The comparative use of census data is a useful way to study social characteristics across national boundaries. However, truly comparative demographic history is not possible without fully integrating separate census data, uniting multiple data files with a common set of comparably coded variables. This paper describes the integration of the 1871 Canadian census public use sample with similar samples of the 1850 and 1880 American censuses to form the Integrated Canadian-American Public Use Microdata Series (ICAPUMS). These data sets lent themselves well to integration because of their strong similarities in sampling design, data collection and data organization. Consistency in the availability and treatment of variables also eased integration of the samples, although the harmonization of occupation variables presented significant challenges. The ICAPUMS features a general household relationship variable which allows us to examine household structure across the two countries and three years. The paper concludes by proposing some general principles of census data set integration. This integrated data set is now available to researchers on the website of the University of Minnesota Historical Census Projects (www.hist.umn.edu/~ipums).

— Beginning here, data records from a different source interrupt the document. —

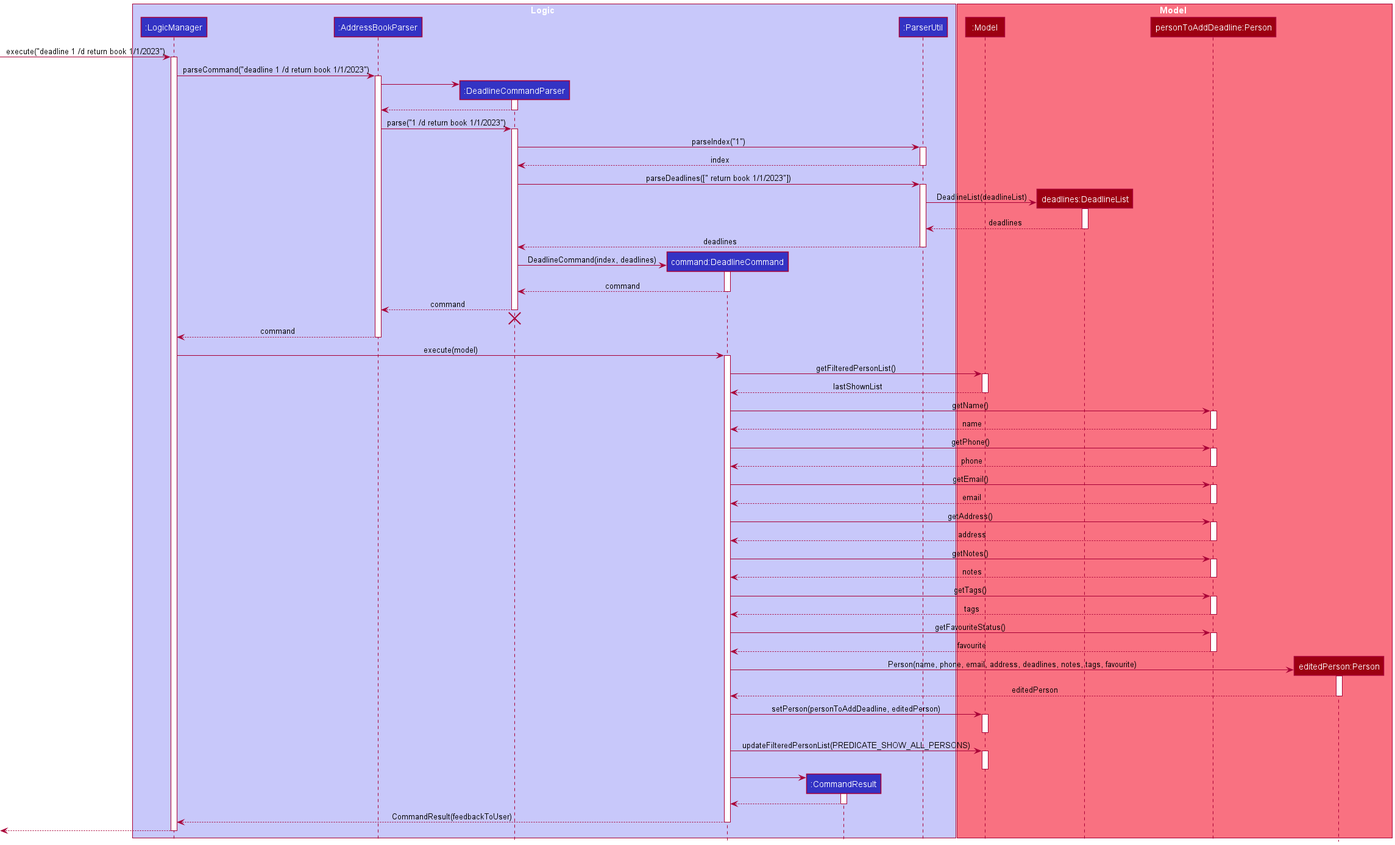
weijuey/tp keeps this PlantUML diagram as docs/images/DeadlineSequenceDiagram.png. Above is the earlier version. Its diagram source:
```plantuml
@startuml
!include style.puml

box Logic LOGIC_COLOR_T1
participant ":LogicManager" as LogicManager LOGIC_COLOR
participant ":AddressBookParser" as AddressBookParser LOGIC_COLOR
participant ":DeadlineCommandParser" as DeadlineCommandParser LOGIC_COLOR
participant "command:DeadlineCommand" as DeadlineCommand LOGIC_COLOR
participant ":CommandResult" as CommandResult LOGIC_COLOR
participant ":ParserUtil" as ParserUtil LOGIC_COLOR
end box

box Model MODEL_COLOR_T1
participant ":Model" as Model MODEL_COLOR
participant "deadlines:DeadlineList" as DeadlineList MODEL_COLOR
participant "personToAddDeadline:Person" as Person1 MODEL_COLOR
participant "editedPerson:Person" as Person2 MODEL_COLOR
end box

[-> LogicManager : execute("deadline 1 /d return book 1/1/2023")
activate LogicManager

LogicManager -> AddressBookParser : parseCommand("deadline 1 /d return book 1/1/2023")
activate AddressBookParser

create DeadlineCommandParser
AddressBookParser -> DeadlineCommandParser
activate DeadlineCommandParser

DeadlineCommandParser --> AddressBookParser
deactivate DeadlineCommandParser

AddressBookParser -> DeadlineCommandParser : parse("1 /d return book 1/1/2023")
activate DeadlineCommandParser

DeadlineCommandParser -> ParserUtil : parseIndex("1")
activate ParserUtil

ParserUtil --> DeadlineCommandParser : index
deactivate ParserUtil

DeadlineCommandParser -> ParserUtil : parseDeadlines([" return book 1/1/2023"])
activate ParserUtil

create DeadlineList
ParserUtil -> DeadlineList : DeadlineList(deadlineList)
activate DeadlineList

DeadlineList --> ParserUtil : deadlines
deactivate DeadlineList

ParserUtil --> DeadlineCommandParser : deadlines
deactivate ParserUtil

create DeadlineCommand
DeadlineCommandParser -> DeadlineCommand : DeadlineCommand(index, deadlines)
activate DeadlineCommand

DeadlineCommand --> DeadlineCommandParser : command
deactivate DeadlineCommand

DeadlineCommandParser --> AddressBookParser : command
deactivate DeadlineCommandParser

DeadlineCommandParser -[hidden]-> AddressBookParser
destroy DeadlineCommandParser

AddressBookParser --> LogicManager : command
deactivate AddressBookParser

LogicManager -> DeadlineCommand : execute(model)
activate DeadlineCommand

DeadlineCommand -> Model : getFilteredPersonList()
activate Model

Model --> DeadlineCommand : lastShownList
deactivate Model

DeadlineCommand -> Person1 : getName()
activate Person1

Person1 --> DeadlineCommand : name
deactivate Person1

DeadlineCommand -> Person1 : getPhone()
activate Person1

Person1 --> DeadlineCommand : phone
deactivate Person1

DeadlineCommand -> Person1 : getEmail()
activate Person1

Person1 --> DeadlineCommand : email
deactivate Person1

DeadlineCommand -> Person1 : getAddress()
activate Person1

Person1 --> DeadlineCommand : address
deactivate Person1

DeadlineCommand -> Person1 : getNotes()
activate Person1

Person1 --> DeadlineCommand : notes
deactivate Person1

DeadlineCommand -> Person1 : getTags()
activate Person1

Person1 --> DeadlineCommand : tags
deactivate Person1

DeadlineCommand -> Person1 : getFavouriteStatus()
activate Person1

Person1 --> DeadlineCommand : favourite
deactivate Person1

create Person2
DeadlineCommand -> Person2 : Person(name, phone, email, address, deadlines, notes, tags, favourite)
activate Person2

Person2 --> DeadlineCommand : editedPerson
deactivate Person2

DeadlineCommand -> Model : setPerson(personToAddDeadline, editedPerson)
activate Model

deactivate Model

DeadlineCommand -> Model : updateFilteredPersonList(PREDICATE_SHOW_ALL_PERSONS)
activate Model

deactivate Model

create CommandResult
DeadlineCommand -> CommandResult
activate CommandResult

CommandResult --> DeadlineCommand
deactivate CommandResult

DeadlineCommand --> LogicManager : CommandResult(feedbackToUser)
deactivate DeadlineCommand

[<--LogicManager
deactivate LogicManager
@enduml
```
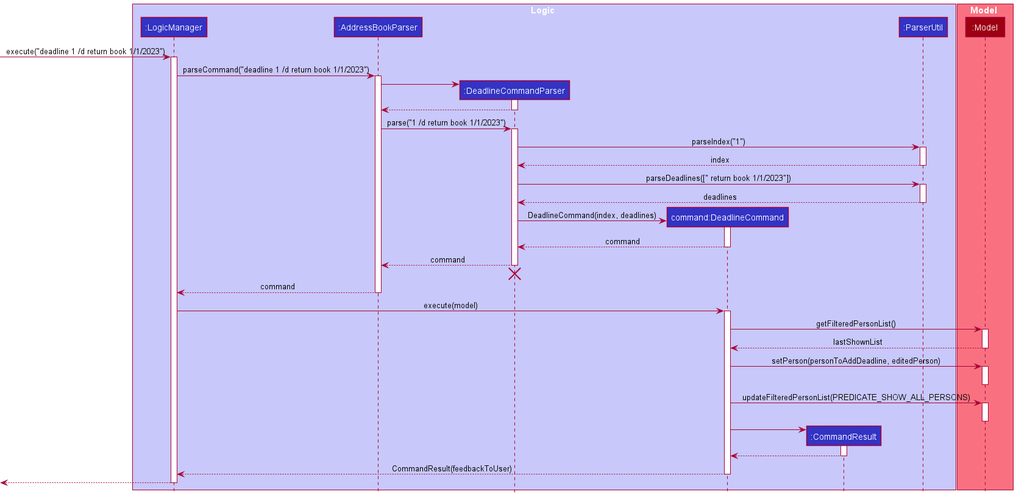
The same diagram one commit later.

What changed in the source:
```diff
@@ -12,9 +12,6 @@
 
 box Model MODEL_COLOR_T1
 participant ":Model" as Model MODEL_COLOR
-participant "deadlines:DeadlineList" as DeadlineList MODEL_COLOR
-participant "personToAddDeadline:Person" as Person1 MODEL_COLOR
-participant "editedPerson:Person" as Person2 MODEL_COLOR
 end box
 
 [-> LogicManager : execute("deadline 1 /d return book 1/1/2023")
@@ -41,13 +38,6 @@
 
 DeadlineCommandParser -> ParserUtil : parseDeadlines([" return book 1/1/2023"])
 activate ParserUtil
-
-create DeadlineList
-ParserUtil -> DeadlineList : DeadlineList(deadlineList)
-activate DeadlineList
-
-DeadlineList --> ParserUtil : deadlines
-deactivate DeadlineList
 
 ParserUtil --> DeadlineCommandParser : deadlines
 deactivate ParserUtil
@@ -77,55 +67,6 @@
 Model --> DeadlineCommand : lastShownList
 deactivate Model
 
-DeadlineCommand -> Person1 : getName()
-activate Person1
-
-Person1 --> DeadlineCommand : name
-deactivate Person1
-
-DeadlineCommand -> Person1 : getPhone()
-activate Person1
-
-Person1 --> DeadlineCommand : phone
-deactivate Person1
-
-DeadlineCommand -> Person1 : getEmail()
-activate Person1
-
-Person1 --> DeadlineCommand : email
-deactivate Person1
-
-DeadlineCommand -> Person1 : getAddress()
-activate Person1
-
-Person1 --> DeadlineCommand : address
-deactivate Person1
-
-DeadlineCommand -> Person1 : getNotes()
-activate Person1
-
-Person1 --> DeadlineCommand : notes
-deactivate Person1
-
-DeadlineCommand -> Person1 : getTags()
-activate Person1
-
-Person1 --> DeadlineCommand : tags
-deactivate Person1
-
-DeadlineCommand -> Person1 : getFavouriteStatus()
-activate Person1
-
-Person1 --> DeadlineCommand : favourite
-deactivate Person1
-
-create Person2
-DeadlineCommand -> Person2 : Person(name, phone, email, address, deadlines, notes, tags, favourite)
-activate Person2
-
-Person2 --> DeadlineCommand : editedPerson
-deactivate Person2
-
 DeadlineCommand -> Model : setPerson(personToAddDeadline, editedPerson)
 activate Model
 
```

Lisa Y Dillon is a Ph.D. candidate at the University of Minnesota. Her dissertation, titled “Growing Old in North America: Living Arrangements of the Elderly in Canada, 1871, and the United States, 1850 and 1880” is based on a quantitative analysis of households and families in the ICAPUMS, as well as qualitative sources from the Ontario Provincial Archives and the Ohio State Archives. She first presented the results of her integration of the Canadian and American PUMS in Montreal at Visions of History: The Tenth Annual Meeting of the Association for History and Computing (August, 1995). In 1995, she published a co-authored article with Matthew Sobek, “Interpreting Work: Classifying Occupations in the Public Use Microdata Samples,” Historical Methods. She has taught Early American history at the University of Minnesota, and has worked as a research assistant for the Minnesota Historical Census Projects.